- **WHAT TO PRODUCE**:
The number of lines below that contain the word "active" is all that the answer should hold.

Web page edit records:
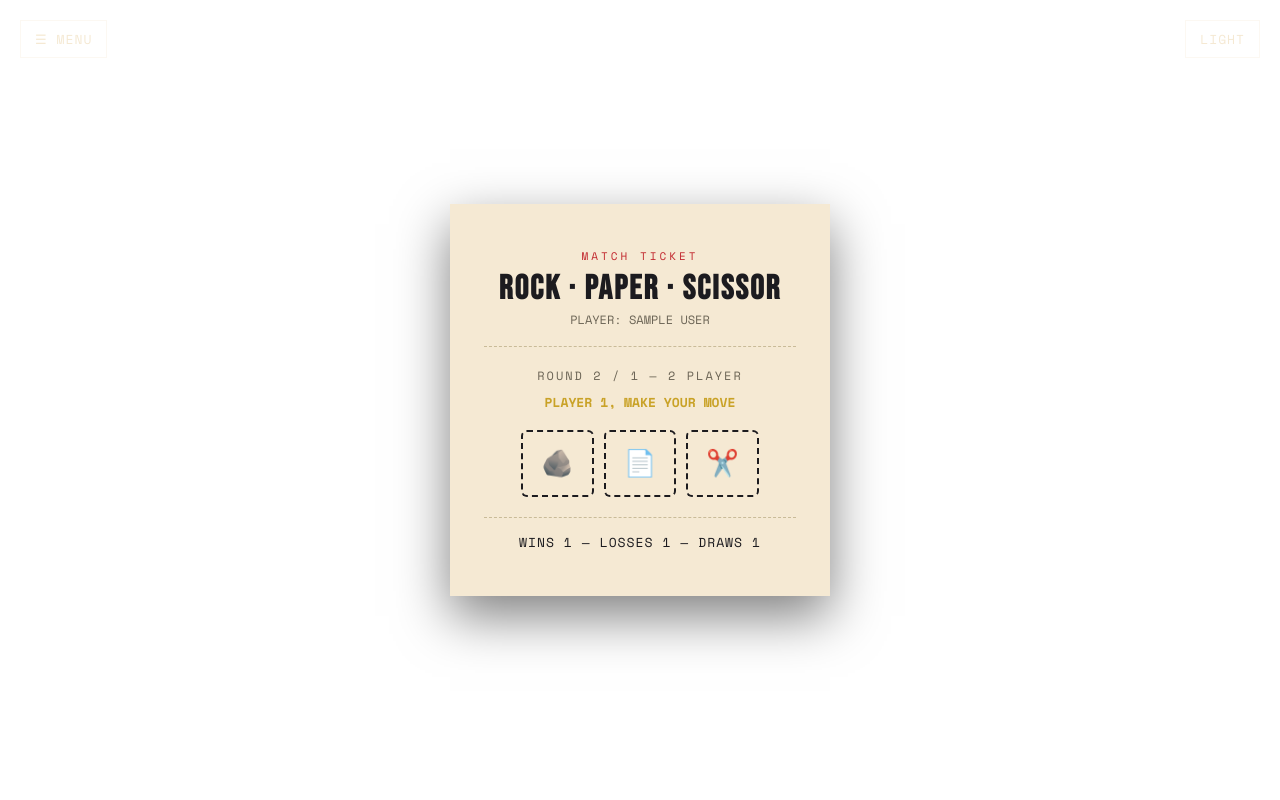
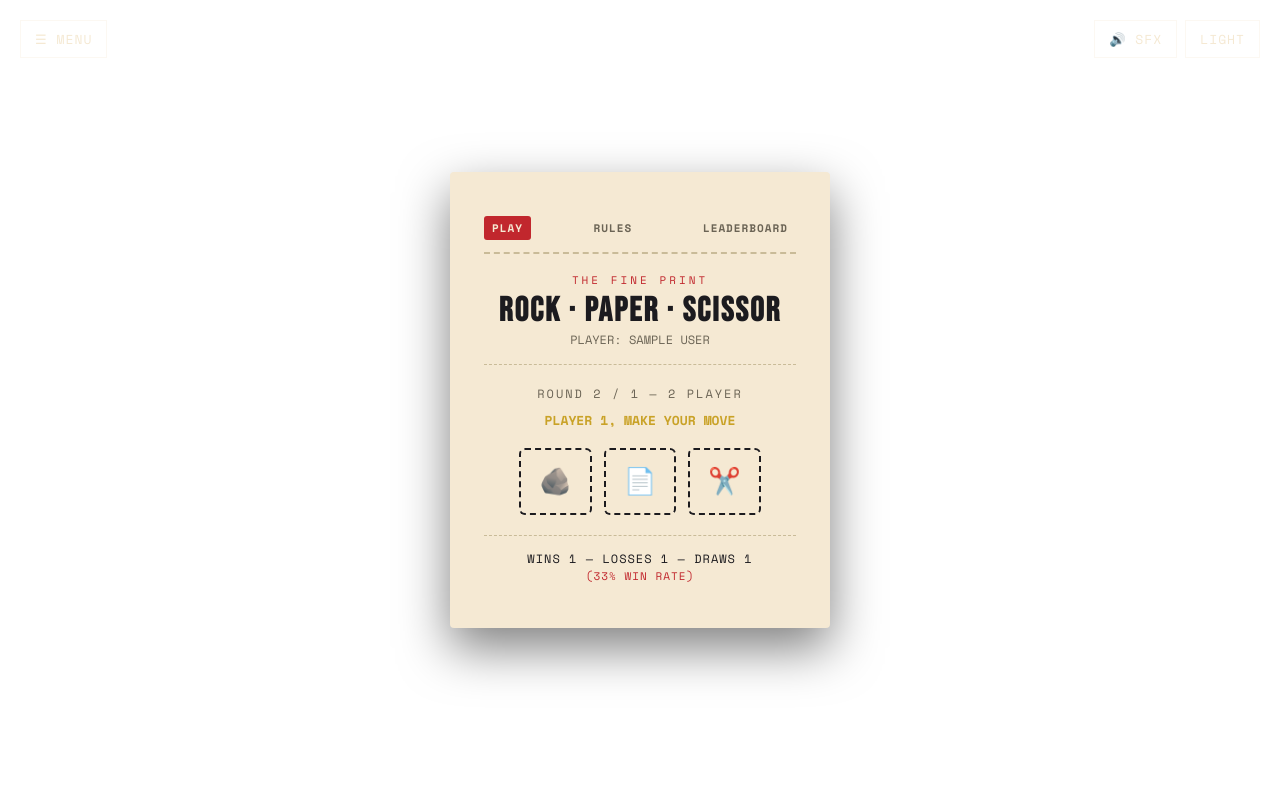
Before and after one commit to bindagearyan-bit/Python-Projects-, a Flask app: page /game in a window 1280 px wide. Run offline with Flask 3, Linux system fonts and the light colour scheme; the visitor is signed in with stand-in values (Sample User, id 1).

Commit message:
Update index.html

```diff
--- a/Python Projects/stone-paper-scissor/templates/index.html
+++ b/Python Projects/stone-paper-scissor/templates/index.html
@@ -1,172 +1,9 @@
-<!DOCTYPE html>
-<html>
-<head>
-    <title>Rock Paper Scissors</title>
-    <link rel="preconnect" href="https://fonts.googleapis.com">
-    <link href="https://fonts.googleapis.com/css2?family=Bebas+Neue&family=Space+Mono:wght@400;700&family=Inter:wght@400;600&display=swap" rel="stylesheet">
+{% extends "base.html" %}
+
+{% block title %}Arena Gameplay · Rock Paper Scissors{% endblock %}
+
+{% block extra_css %}
 <style>
-        * { box-sizing: border-box; margin: 0; padding: 0; }
-
-        body {
-            font-family: 'Inter', sans-serif;
-            min-height: 100vh;
-            display: flex;
-            align-items: center;
-            justify-content: center;
-            transition: background 0.3s ease;
-        }
-
-        body.dark {
-            background: #1C1B1F;
-            background-image: radial-gradient(circle at 20% 20%, #2A2830 0%, #1C1B1F 60%);
-        }
-
-        body.light {
-            background: #ECE1C8;
-            background-image: radial-gradient(circle at 20% 20%, #F5E9D3 0%, #ECE1C8 60%);
-        }
-
-        /* Top bars */
-        .menu-bar, .top-bar {
-            position: fixed;
-            top: 20px;
-        }
-        .menu-bar { left: 20px; }
-        .top-bar { right: 20px; }
-
-        .icon-btn, .menu-btn {
-            font-family: 'Space Mono', monospace;
-            font-size: 13px;
-            letter-spacing: 1px;
-            background: rgba(255,255,255,0.1);
-            color: #F5E9D3;
-            border: 1px solid rgba(245,233,211,0.3);
-            padding: 8px 14px;
-            cursor: pointer;
-        }
-        body.light .icon-btn, body.light .menu-btn { color: #1C1B1F; border-color: rgba(28,27,31,0.25); background: rgba(0,0,0,0.05); }
-
-        .dropdown {
-            display: none;
-            position: absolute;
-            top: 42px;
-            left: 0;
-            background: #F5E9D3;
-            padding: 14px;
-            width: 190px;
-            text-align: left;
-            box-shadow: 0 10px 30px rgba(0,0,0,0.4);
-        }
-        .dropdown.show { display: block; }
-        .dropdown p {
-            font-family: 'Space Mono', monospace;
-            font-size: 11px;
-            letter-spacing: 2px;
-            color: #C1272D;
-            margin: 10px 0 6px;
-        }
-        .dropdown p:first-child { margin-top: 0; }
-        .dropdown form { margin: 0 0 6px; }
-        .dropdown button {
-            width: 100%;
-            padding: 8px;
-            border: 1px solid #1C1B1F;
-            background: transparent;
-            color: #1C1B1F;
-            font-family: 'Space Mono', monospace;
-            font-size: 12px;
-            cursor: pointer;
-        }
-        .dropdown button.active { background: #1C1B1F; color: #F5E9D3; }
-
-        /* Main ticket card */
-        .ticket {
-            background: #F5E9D3;
-            width: 380px;
-            max-width: 92%;
-            padding: 44px 34px;
-            position: relative;
-            box-shadow: 0 20px 50px rgba(0,0,0,0.5);
-            animation: slideIn 0.4s ease;
-        }
-
-        @keyframes slideIn {
-            from { opacity: 0; transform: translateY(16px); }
-            to { opacity: 1; transform: translateY(0); }
-        }
-
-        .ticket::before, .ticket::after {
-            content: "";
-            position: absolute;
-            width: 24px;
-            height: 24px;
-            border-radius: 50%;
-            top: 50%;
-            transform: translateY(-50%);
-        }
-        body.dark .ticket::before, body.dark .ticket::after { background: #1C1B1F; }
-        body.light .ticket::before, body.light .ticket::after { background: #ECE1C8; }
-        .ticket::before { left: -12px; }
-        .ticket::after { right: -12px; }
-
-        .eyebrow {
-            font-family: 'Space Mono', monospace;
-            font-size: 11px;
-            letter-spacing: 3px;
-            color: #C1272D;
-            text-align: center;
-        }
-
-        h1 {
-            font-family: 'Bebas Neue', sans-serif;
-            font-size: 34px;
-            letter-spacing: 2px;
-            text-align: center;
-            color: #1C1B1F;
-            margin: 4px 0 2px;
-        }
-
-        .player-tag {
-            text-align: center;
-            font-family: 'Space Mono', monospace;
-            font-size: 12px;
-            color: #6b6455;
-            margin-bottom: 20px;
-            border-bottom: 1px dashed #c9bb98;
-            padding-bottom: 18px;
-        }
-
-        h3 {
-            font-family: 'Bebas Neue', sans-serif;
-            font-size: 20px;
-            letter-spacing: 1px;
-            text-align: center;
-            color: #1C1B1F;
-            margin-bottom: 16px;
-        }
-
-        .btn-group {
-            display: flex;
-            justify-content: center;
-            gap: 10px;
-            flex-wrap: wrap;
-            margin: 18px 0;
-        }
-
-        button.primary {
-            font-family: 'Bebas Neue', sans-serif;
-            font-size: 17px;
-            letter-spacing: 1px;
-            padding: 12px 24px;
-            border: none;
-            background: #C1272D;
-            color: #F5E9D3;
-            cursor: pointer;
-            transition: background 0.15s ease;
-        }
-        button.primary:hover { background: #a31f24; }
-        button.primary:active { transform: scale(0.96); }
-
     /* Ticket-stub choice buttons */
     .choice-btn {
         font-size: 26px;
@@ -200,9 +37,16 @@
     }
 
     .battle {
-            font-size: 34px;
+        font-size: 36px;
         text-align: center;
         margin: 14px 0 6px;
+        animation: battleBounce 0.4s cubic-bezier(.17,.67,.83,.67);
+    }
+
+    @keyframes battleBounce {
+        0% { transform: scale(0.5); opacity: 0; }
+        60% { transform: scale(1.2); opacity: 1; }
+        100% { transform: scale(1); }
     }
 
     .choices-made {
@@ -239,7 +83,7 @@
 
     .score {
         font-family: 'Space Mono', monospace;
-            font-size: 13px;
+        font-size: 12px;
         text-align: center;
         color: #1C1B1F;
         border-top: 1px dashed #c9bb98;
@@ -248,48 +92,50 @@
         letter-spacing: 1px;
     }
 
+    .streak-container {
+        text-align: center;
+        margin-top: 8px;
+    }
+
     .final-result { margin-bottom: 8px; }
+
+    /* Pure JS Canvas Confetti */
+    #confettiCanvas {
+        position: fixed;
+        top: 0;
+        left: 0;
+        width: 100vw;
+        height: 100vh;
+        pointer-events: none;
+        z-index: 999;
+    }
 </style>
-</head>
-<body class="{{ theme }}">
+{% endblock %}
 
-    <div class="menu-bar">
-        <button class="menu-btn" onclick="document.getElementById('settingsDropdown').classList.toggle('show')">☰ MENU</button>
-        <div class="dropdown" id="settingsDropdown">
-            <p>GAME MODE</p>
-            <form method="POST"><button name="game_mode" value="computer" class="{{ 'active' if game_mode == 'computer' else '' }}">Vs Computer</button></form>
-            <form method="POST"><button name="game_mode" value="2player" class="{{ 'active' if game_mode == '2player' else '' }}">2 Player</button></form>
-            <p>DIFFICULTY</p>
-            <form method="POST"><button name="difficulty" value="easy" class="{{ 'active' if difficulty == 'easy' else '' }}">Easy</button></form>
-            <form method="POST"><button name="difficulty" value="hard" class="{{ 'active' if difficulty == 'hard' else '' }}">Hard (Smart AI)</button></form>
-        </div>
-    </div>
+{% block content %}
+    <canvas id="confettiCanvas"></canvas>
 
-    <div class="top-bar">
-        <form method="POST">
-            <button class="icon-btn" name="theme" value="{{ 'dark' if theme == 'light' else 'light' }}">
-                {{ 'DARK' if theme == 'light' else 'LIGHT' }}
-            </button>
-        </form>
-    </div>
-
-    <div class="ticket">
-        <p class="eyebrow">MATCH TICKET</p>
+    <p class="eyebrow">THE FINE PRINT</p>
     <h1>ROCK · PAPER · SCISSOR</h1>
     <p class="player-tag">PLAYER: {{ name|upper }}</p>
 
+    {% set total_played = wins + losses + draws %}
+    {% set win_rate = ((wins / total_played) * 100)|round|int if total_played > 0 else 0 %}
+
     {% if game_mode == "2player" and not session.get("p2_name") and not started %}
         <h3>Enter Player 2's Name</h3>
-            <form method="POST">
+        <form method="POST" action="/game">
             <input type="text" name="p2name" placeholder="PLAYER 2 NAME" required
-                       style="width:100%; padding:12px; border:none; border-bottom:2px solid #1C1B1F; background:transparent; font-family:'Space Mono',monospace; font-size:14px; margin-bottom:18px; outline:none;">
-                <button class="primary" type="submit">Continue</button>
+                   style="width:100%; padding:12px; border:none; border-bottom:2px solid #1C1B1F; background:transparent; font-family:'Space Mono',monospace; font-size:14px; margin-bottom:18px; outline:none; text-align:center;">
+            <div class="btn-group">
+                <button class="primary" type="submit" onclick="playSound('click')">Continue</button>
+            </div>
         </form>
     {% elif not started %}
         <h3>Choose Match Length</h3>
         <div class="btn-group">
-                <form method="POST"><button class="primary" name="mode" value="3">BEST OF 3</button></form>
-                <form method="POST"><button class="primary" name="mode" value="5">BEST OF 5</button></form>
+            <form method="POST" action="/game"><button class="primary" name="mode" value="3" onclick="playSound('click')">BEST OF 3</button></form>
+            <form method="POST" action="/game"><button class="primary" name="mode" value="5" onclick="playSound('click')">BEST OF 5</button></form>
         </div>
     {% elif not match_over %}
         <p class="round-info">ROUND {{ round + 1 }} / {{ total_rounds }}{% if game_mode == "2player" %} — 2 PLAYER{% endif %}</p>
@@ -300,19 +146,19 @@
             <p class="waiting">PLAYER 1, MAKE YOUR MOVE</p>
         {% endif %}
 
-            <form method="POST">
+        <form method="POST" action="/game">
             <div class="btn-group">
-                    <button class="choice-btn" name="choice" value="rock">🪨</button>
-                    <button class="choice-btn" name="choice" value="paper">📄</button>
-                    <button class="choice-btn" name="choice" value="scissor">✂️</button>
+                <button class="choice-btn" name="choice" value="rock" title="Rock" onclick="playSound('click')">🪨</button>
+                <button class="choice-btn" name="choice" value="paper" title="Paper" onclick="playSound('click')">📄</button>
+                <button class="choice-btn" name="choice" value="scissor" title="Scissors" onclick="playSound('click')">✂️</button>
             </div>
         </form>
 
         {% if result %}
             <div class="battle">
-                    {% if user_choice == "rock" %}🪨{% elif user_choice == "paper" %}📄{% elif user_choice == "scissor" %}✂️{% endif %}
+                {% if "rock" in user_choice|lower %}🪨{% elif "paper" in user_choice|lower %}📄{% elif "scissor" in user_choice|lower %}✂️{% endif %}
                 ⚔️
-                    {% if comp_choice == "rock" %}🪨{% elif comp_choice == "paper" %}📄{% elif comp_choice == "scissor" %}✂️{% endif %}
+                {% if "rock" in comp_choice|lower %}🪨{% elif "paper" in comp_choice|lower %}📄{% elif "scissor" in comp_choice|lower %}✂️{% endif %}
             </div>
             <p class="choices-made">{{ user_choice }} &nbsp;VS&nbsp; {{ comp_choice }}</p>
             <div class="result-wrap">
@@ -320,16 +166,114 @@
             </div>
         {% endif %}
 
-            <p class="score">WINS {{ wins }} — LOSSES {{ losses }} — DRAWS {{ draws }}</p>
+        {% if streak >= 2 %}
+            <div class="streak-container">
+                <div class="streak-badge">
+                    {% if streak >= 7 %}
+                        👑 {{ streak }} WIN STREAK · ARENA LEGEND
+                    {% elif streak >= 4 %}
+                        ⚡ {{ streak }} WIN STREAK · UNSTOPPABLE
+                    {% else %}
+                        🔥 {{ streak }} WIN STREAK · ON FIRE
+                    {% endif %}
+                </div>
+            </div>
+        {% endif %}
+
+        <p class="score">WINS {{ wins }} — LOSSES {{ losses }} — DRAWS {{ draws }} <br><span style="color:#C1272D; font-size:11px;">({{ win_rate }}% WIN RATE)</span></p>
     {% else %}
         <div class="result-wrap final-result">
             <span class="result {% if 'won' in match_result %}win{% elif 'lost' in match_result %}lose{% else %}draw{% endif %}">{{ match_result|upper }}</span>
         </div>
-            <p class="score">FINAL — WINS {{ wins }} — LOSSES {{ losses }} — DRAWS {{ draws }}</p>
-            <div class="btn-group" style="margin-top:18px;">
-                <a href="/reset"><button class="primary">PLAY AGAIN</button></a>
+
+        {% if streak >= 2 %}
+            <div class="streak-container">
+                <div class="streak-badge">
+                    {% if streak >= 7 %}
+                        👑 {{ streak }} WIN STREAK · ARENA LEGEND
+                    {% elif streak >= 4 %}
+                        ⚡ {{ streak }} WIN STREAK · UNSTOPPABLE
+                    {% else %}
+                        🔥 {{ streak }} WIN STREAK · ON FIRE
+                    {% endif %}
+                </div>
             </div>
         {% endif %}
+
+        <p class="score">FINAL — WINS {{ wins }} — LOSSES {{ losses }} — DRAWS {{ draws }} <br><span style="color:#C1272D; font-size:11px;">({{ win_rate }}% WIN RATE)</span></p>
+        <div class="btn-group" style="margin-top:18px;">
+            <a href="/reset" class="btn-primary" onclick="playSound('click')">PLAY AGAIN</a>
         </div>
-</body>
-</html>
+    {% endif %}
+
+    <script>
+        document.addEventListener("DOMContentLoaded", function() {
+            {% if result %}
+                {% if 'Win' in result %}
+                    playSound('win');
+                {% elif 'Lose' in result %}
+                    playSound('lose');
+                {% else %}
+                    playSound('draw');
+                {% endif %}
+            {% endif %}
+
+            {% if match_over and 'won' in match_result %}
+                startConfetti();
+            {% endif %}
+        });
+
+        // Pure JS Canvas Confetti Celebration
+        function startConfetti() {
+            const canvas = document.getElementById('confettiCanvas');
+            if (!canvas) return;
+            const ctx = canvas.getContext('2d');
+            canvas.width = window.innerWidth;
+            canvas.height = window.innerHeight;
+
+            const particles = [];
+            const colors = ['#C1272D', '#F5E9D3', '#C9A227', '#2f7a3d', '#1C1B1F'];
+
+            for (let i = 0; i < 75; i++) {
+                particles.push({
+                    x: Math.random() * canvas.width,
+                    y: Math.random() * canvas.height - canvas.height,
+                    size: Math.random() * 8 + 4,
+                    color: colors[Math.floor(Math.random() * colors.length)],
+                    vy: Math.random() * 3 + 2,
+                    vx: Math.random() * 2 - 1,
+                    rotation: Math.random() * 360,
+                    rSpeed: Math.random() * 6 - 3
+                });
+            }
+
+            let animationId;
+            let frames = 0;
+
+            function render() {
+                ctx.clearRect(0, 0, canvas.width, canvas.height);
+                particles.forEach(p => {
+                    p.y += p.vy;
+                    p.x += p.vx;
+                    p.rotation += p.rSpeed;
+
+                    ctx.save();
+                    ctx.translate(p.x, p.y);
+                    ctx.rotate((p.rotation * Math.PI) / 180);
+                    ctx.fillStyle = p.color;
+                    ctx.fillRect(-p.size / 2, -p.size / 2, p.size, p.size);
+                    ctx.restore();
+                });
+
+                frames++;
+                if (frames < 180) {
+                    animationId = requestAnimationFrame(render);
+                } else {
+                    ctx.clearRect(0, 0, canvas.width, canvas.height);
+                }
+            }
+
+            render();
+        }
+    </script>
+{% endblock %}
```
Lines whose indentation alone changed are shown as unchanged.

- **ANSWER**:
6